Although basic cover provides maternity benefits is it true that a woman who is pregnant at the time of getting the insurance will not be covered?

That is true. Insurance is a protection or cover for future conditions or illnesses. So, even if a woman falls pregnant one day after getting the insurance she has to be covered. However if she subscribes to the cover after she conceives she will not be covered. In case of other conditions such as diabetes, hypertension and other lifestyle disease, the insurance will not cover these for the first six months after which all pre-existing conditions have to be covered.

What happens in case a blue collar worker has an accident or cancer?

The insurance company has to pay the bills up to the annual aggregate limit. It is Dh150,000 annually. Then insurance firms are linked to visas and the organisation has the right to take the decision of renewing the visa of an employee with an insurance renewal. But until the validity of the visa, his treatment episodes will be covered. In addition, we are in the final stages of establishing a public fund in case of any eventuality where the payment accrued is far beyond the aggregate limit. Such cases are likely to be only a handful and can be dealt with on a case-by-case basis. The system is designed to take care of the health needs of the majority and there are always going to be some exceptions.

In the case of newborns who covers their medical expenses?

A newborn is covered under the mother’s health insurance cover for 30 days after which the parents have to get the child an individual cover. The child’s birth complications will be covered to the maximum aggregate limit of the mother’s cover. However, this cover will not include congenital conditions such as cleft palate, club foot, Down’s Syndrome and the like.

What about special needs children?

All special needs children have basic health requirements which will be covered by the regular health cover. Their requirements for flu, cough, cold and regular requirement will be covered. However, the insurance will not cover special services such as speech therapy, special school or physiotherapy.

Blue collar workers: Blue collar workers can get extended coverage in their home country, too.Blue collar workers are now being offered an essential health benefit package by Takaful Emarat Insurance for Dh625 per annum that will provide them the same cover in their home countries such as India, Pakistan, Bangladesh, Sri Lanka and Nepal at no extra cost.
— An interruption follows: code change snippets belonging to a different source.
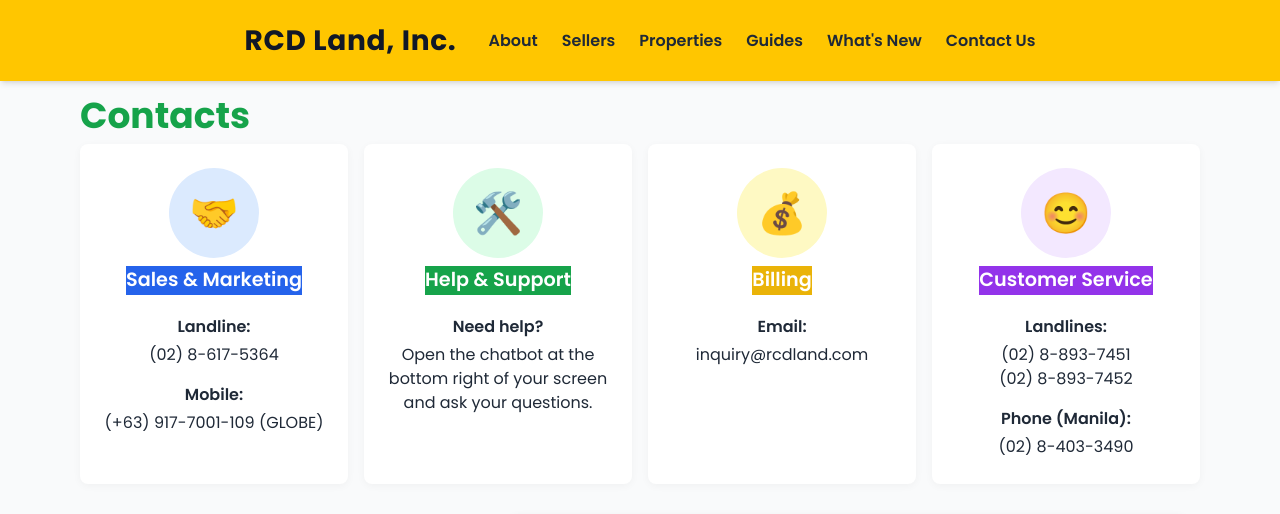
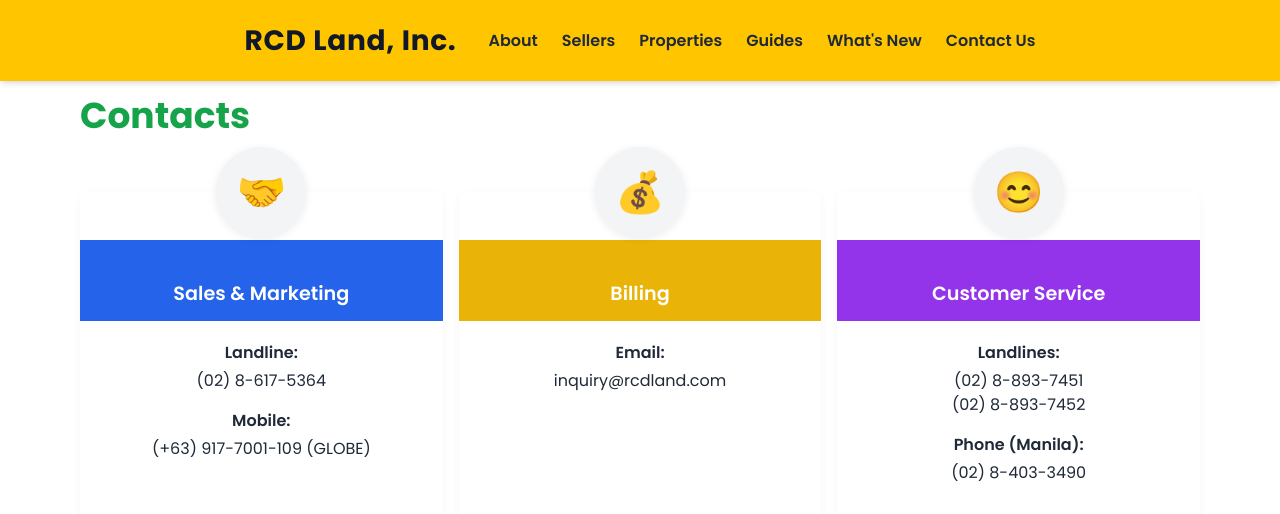
Before and after one commit to renrengabas/rcdland.com, a Jekyll site: the page built from contacts/index.html, in a window 1280 px wide and 1400 px high. Shown: the top 514 px of the window. Built offline with Jekyll 4.4.1, drawn with Linux system fonts in a browser that asks for light colours; nearby versions of some CDN libraries; grey boxes are pictures that could not be loaded.

Commit message:
/index & Contact Us Page Fixes
- desktop/mobile index hero background
- adjusted contacts layout
- adjusted/removed extra buttons

```diff
--- a/contacts/index.html
+++ b/contacts/index.html
@@ -36,8 +36,10 @@
 
   .card-overlay {
     position: relative;
-  padding-top: 48px; /* space for the icon */
+    padding-top: 48px;
+    /* space for the icon */
   }
+
   .overlay-icon {
     position: absolute;
     top: 0;
@@ -51,12 +53,27 @@
     background: #fff;
     border-radius: 8px;
     box-shadow: 0 2px 8px 0 rgb(0 0 0 / 0.04);
-    overflow: hidden;
+    overflow: visible;
     display: flex;
     flex-direction: column;
     align-items: center;
     min-height: 340px;
     margin-bottom: 0;
+    position: relative;
+  }
+
+  .icon-outer {
+    position: absolute;
+    top: -45px;
+    left: 50%;
+    transform: translateX(-50%);
+    z-index: 2;
+    width: 90px;
+    height: 90px;
+    display: flex;
+    align-items: center;
+    justify-content: center;
+    pointer-events: none;
   }
 
   .custom-card-icon-wrapper {
@@ -66,7 +83,9 @@
     width: 90px;
     height: 90px;
     border-radius: 50%;
-    margin: 1.5rem auto 0.5rem auto;
+    background: #f3f4f6;
+    box-shadow: 0 2px 8px 0 rgb(0 0 0 / 0.08);
+    margin: 0;
   }
 
   .custom-card-icon {
@@ -74,8 +93,25 @@
   }
 
   .custom-card-header {
+    width: 100%;
+    padding: 2.5rem 0 0.75rem 0;
+    text-align: center;
     position: relative;
     z-index: 1;
+    min-height: 56px;
+    display: flex;
+    align-items: flex-end;
+    justify-content: center;
+  }
+
+  .header-blue {
+    background-color: #2563eb !important;
+  }
+  .header-yellow {
+    background-color: #eab308 !important;
+  }
+  .header-purple {
+    background-color: #9333ea !important;
   }
 
   .custom-card-title {
@@ -83,6 +119,9 @@
     font-size: 1.2rem;
     font-weight: 600;
     margin: 0;
+    background: transparent;
+    display: inline-block;
+    width: 100%;
   }
 
   .custom-card-body {
@@ -93,25 +132,6 @@
     display: flex;
     flex-direction: column;
     gap: 1rem;
-  }
-
-  .custom-card-btn {
-    background: #16a34a;
-    color: #fff;
-    border: none;
-    border-radius: 6px;
-    padding: 0.5rem 1.25rem;
-    font-weight: 600;
-    font-size: 1rem;
-    cursor: pointer;
-    transition: background 0.2s;
-    width: 100%;
-  }
-
-  .custom-card-btn:hover,
-  .custom-card-btn:focus {
-    background: #facc15;
-    color: #222;
   }
 
   /* Responsive grid for cards */
@@ -141,23 +161,25 @@
   }
 </style>
 
-<section class="pt-24 pb-12 bg-gray-50 text-gray-800">
+<section class="pt-24 pb-12 text-gray-800">
   <div class="max-w-6xl mx-auto px-4">
 
     <!-- 1. Contact Us Title -->
-    <div class="mb-2">
+    <div class="mb-14">
       <h1 class="text-4xl font-bold text-[#16a34a]">{{ page.title }}</h1>
     </div>
 
     <!-- 2. Contact Cards Section (Stripe-style) -->
     <div class="mb-8">
-      <div class="grid grid-cols-1 sm:grid-cols-2 lg:grid-cols-4 gap-4">
+      <div class="grid grid-cols-1 sm:grid-cols-2 lg:grid-cols-3 gap-4">
         <!-- Sales Card -->
-        <div class="custom-contact-card">
+        <div class="custom-contact-card card-overlay">
+          <div class="icon-outer">
             <div class="custom-card-icon-wrapper bg-blue-100">
               <span class="custom-card-icon text-blue-600">🤝</span>
             </div>
-          <div class="custom-card-header bg-blue-600">
+          </div>
+        <div class="custom-card-header header-blue">
             <h3 class="custom-card-title">Sales & Marketing</h3>
           </div>
           <div class="custom-card-body">
@@ -173,27 +195,14 @@
             </div>
           </div>
         </div>
-        <!-- Help & Support Card -->
-        <div class="custom-contact-card">
-          <div class="custom-card-icon-wrapper bg-green-100">
-            <span class="custom-card-icon text-green-600">🛠️</span>
-          </div>
-          <div class="custom-card-header bg-green-600">
-            <h3 class="custom-card-title">Help & Support</h3>
-          </div>
-          <div class="custom-card-body">
-            <div>
-              <div class="font-semibold mb-1">Need help?</div>
-              <span>Open the chatbot at the bottom right of your screen and ask your questions.</span>
-            </div>
-          </div>
-        </div>
         <!-- Billing Card -->
-        <div class="custom-contact-card">
+        <div class="custom-contact-card card-overlay">
+          <div class="icon-outer">
             <div class="custom-card-icon-wrapper bg-yellow-100">
               <span class="custom-card-icon text-yellow-600">💰</span>
             </div>
-          <div class="custom-card-header bg-yellow-500">
+          </div>
+        <div class="custom-card-header header-yellow">
             <h3 class="custom-card-title">Billing</h3>
           </div>
           <div class="custom-card-body">
@@ -205,11 +214,13 @@
           </div>
         </div>
         <!-- Customer Service Card -->
-        <div class="custom-contact-card">
+        <div class="custom-contact-card card-overlay">
+          <div class="icon-outer">
             <div class="custom-card-icon-wrapper bg-purple-100">
               <span class="custom-card-icon text-purple-600">😊</span>
             </div>
-          <div class="custom-card-header bg-purple-600">
+          </div>
+        <div class="custom-card-header header-purple">
             <h3 class="custom-card-title">Customer Service</h3>
           </div>
           <div class="custom-card-body">
@@ -224,7 +235,6 @@
               <div class="font-semibold mb-1">Phone (Manila):</div>
               <a href="tel:0284033490" class="hover:text-yellow-500 transition-colors duration-300 block">(02)
                 8-403-3490</a>
-            </div>
             </div>
           </div>
         </div>
@@ -245,11 +255,13 @@
             <h3 class="m-0">{{ office.name }}</h3>
             <p class="mb-1">{{ office.address }}</p>
             {% if office.phone1 %}
-          <p class="mb-1">Phone: <a href="tel:{{ office.phone1 }}" class="hover:text-yellow-500">{{ office.phone1 }}</a>
+            <p class="mb-1">Phone: <a href="tel:{{ office.phone1 }}" class="hover:text-yellow-500">{{ office.phone1
+                }}</a>
             </p>
             {% endif %}
             {% if office.phone2 %}
-          <p class="mb-1">Phone: <a href="tel:{{ office.phone2 }}" class="hover:text-yellow-500">{{ office.phone2 }}</a>
+            <p class="mb-1">Phone: <a href="tel:{{ office.phone2 }}" class="hover:text-yellow-500">{{ office.phone2
+                }}</a>
             </p>
             {% endif %}
             {% if office.email %}
```
Also changed, not shown: index.html (+89 -32 lines), contactcard.png (deleted), ss.png (deleted), updatedcontacts.png (added), 2 other files. Lines whose indentation alone changed are shown as unchanged.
Most South Asian workers come from these countries.

According to Dr Sanjay Patihankar, founder–director of Third Party Admistrator (TPA) for this insurance, said this is the first time that a UAE insurance has tied up with an international insurance provider, Vidal Net, that will give the workers a direct billing option in their home country. “While some insurance companies do provide extension of health services for workers back home, this cover provides direct billing facilities which no other cover in this category provides. The worker will be able to get adequate health cover in their country using the same insurance card with the same aggregate annual limit, etc. In India, for example, beneficiaries of this insurance can go to any of the 25,000 clinics and hospitals across the country.

Such a cover can help the worker in seeking standard medical facilities while on annual leave at home. Dr Paithankar quoted the case of a UAE worker from Varanasi in India who required an emergency angioplasty. The patient wanted to be with family members during his surgery. “The lowest quote we could get from a hospital in UAE was Dh65,000 but we were able to connect to Fortis in Varanasi and they did the same surgery for Dh17,000. We as TPA providers covered the patient’s travel costs and the surgery was carried out successfully. The patient has since recovered and reported back to work.”

It is expected that such an arrangement will improve productivity levels of workers who can now avail of the health services of a commendable standard in their home country.